Health & Development
Washington Awarded $25 Million Grant to Expand Home-Visiting Services in At-Risk Communities
Washington is one of 10 states that received a competitive federal grant to expand voluntary home-visiting services to families in some of the state’s most at-risk communities. Over the next three years, Washington is expected to receive about $25 million from the Maternal, Infant, and Early Childhood Home Visiting Program. In the first year, $6.6 million will directly support 545 families in some of the state’s most at-risk communities.
“That Washington won one of these competitive grants speaks to our strong state-level partnerships and the strong support of our Governor and Legislature for home visiting,” said Department of Early Learning Director Bette Hyde. “These dollars will help us serve more families who choose to participate, and in turn help more children in Washington grow up healthy and ready to succeed in school and life.”
Home visits are a voluntary service in which nurses or other trained professionals offer information and support related to healthy child and family development. Depending on the program, these visits in the family’s home can happen during pregnancy up to a child’s fifth birthday. Evidence shows that for families receiving home-based support, their children are born healthier and are less likely to suffer from abuse or neglect.

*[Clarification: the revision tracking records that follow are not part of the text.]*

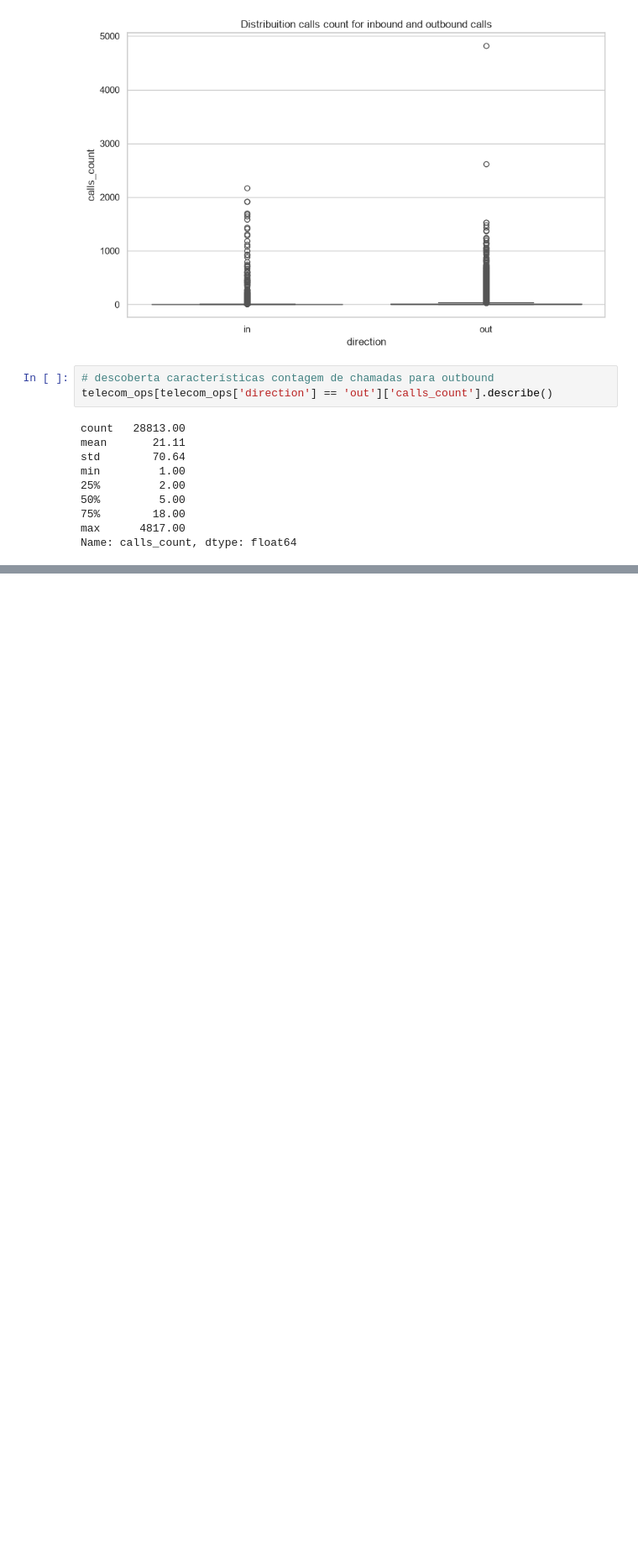
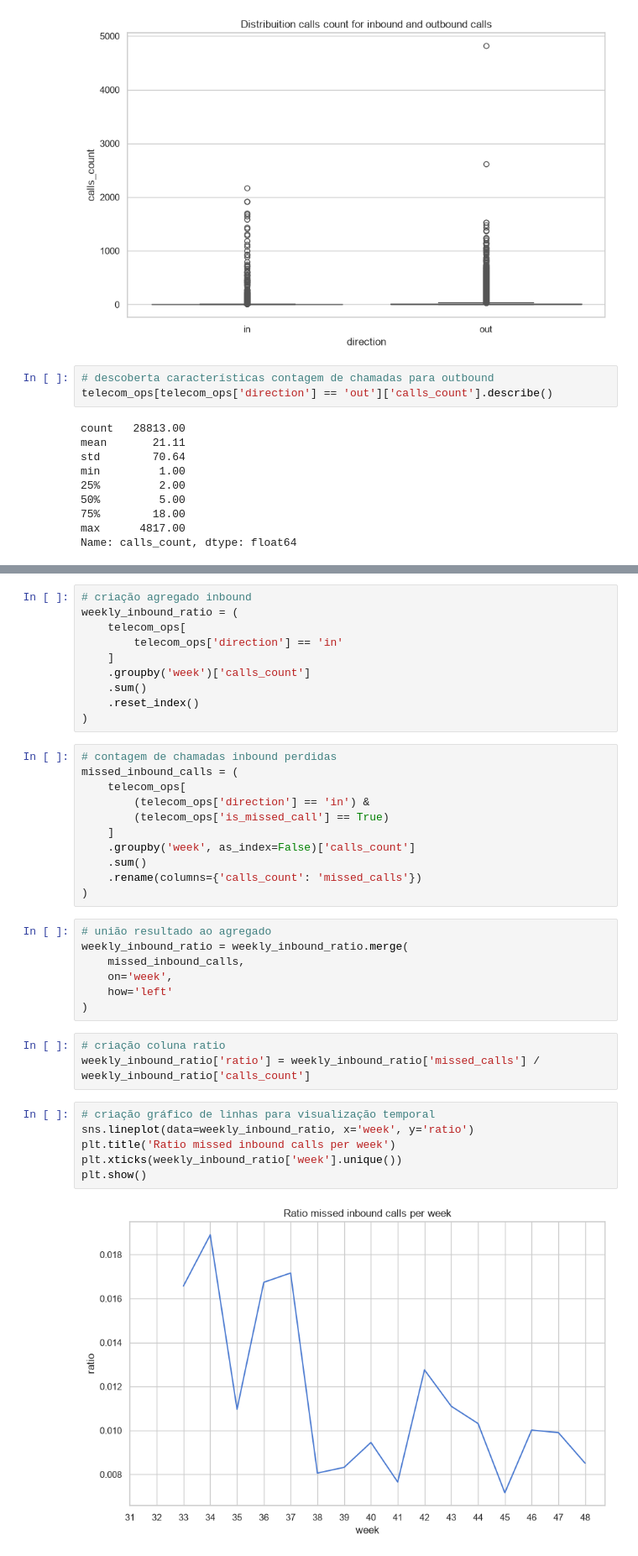
Before and after one commit to rodriguesbrian/tt14_call_me_maybe_project, a Jupyter notebook: notebook/analysis.ipynb, the cells around one changed output, grey strips where cells are left out. Shown at 84% size. Drawn from its saved outputs; the diff is of its cells as text; blank space fills up the shorter version.

```diff
--- a/notebook/analysis.ipynb
+++ b/notebook/analysis.ipynb
@@ -472,0 +511,39 @@ Em contrapartida, as chamadas outbound apresentam uma distribuição muito mais
+# %%
+# criação agregado inbound
+weekly_inbound_ratio = (
+    telecom_ops[
+        telecom_ops['direction'] == 'in'
+    ]
+    .groupby('week')['calls_count']
+    .sum()
+    .reset_index()
+)
+# %%
+# contagem de chamadas inbound perdidas
+missed_inbound_calls = (
+    telecom_ops[
+        (telecom_ops['direction'] == 'in') &
+        (telecom_ops['is_missed_call'] == True)
+    ]
+    .groupby('week', as_index=False)['calls_count']
+    .sum()
+    .rename(columns={'calls_count': 'missed_calls'})
+)
+# %%
+# união resultado ao agregado
+weekly_inbound_ratio = weekly_inbound_ratio.merge(
+    missed_inbound_calls,
+    on='week',
+    how='left'
+)
+# %%
+# criação coluna ratio
+weekly_inbound_ratio['ratio'] = weekly_inbound_ratio['missed_calls'] / weekly_inbound_ratio['calls_count']
+# %%
+# criação gráfico de linhas para visualização temporal
+sns.lineplot(data=weekly_inbound_ratio, x='week', y='ratio')
+plt.title('Ratio missed inbound calls per week')
+plt.xticks(weekly_inbound_ratio['week'].unique())
+plt.show()
+# %% [output]
+[figure, added]
```
Also changed, not shown: parts of 17 cells of this notebook.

Making home visiting available to at-risk families is a key strategy in Washington’s 10-year Early Learning Plan. Right now, only 2 to 11 percent of eligible families receive evidence-based home visiting services. In 2010, the state Legislature created the Home Visiting Services Account as a way to match and leverage public and private dollars to fund, support and evaluate more evidence-based and promising home visiting programs in the state’s most vulnerable communities. As a result – and with today’s award – Washington now invests six times more money in home visiting services than it did just two years ago.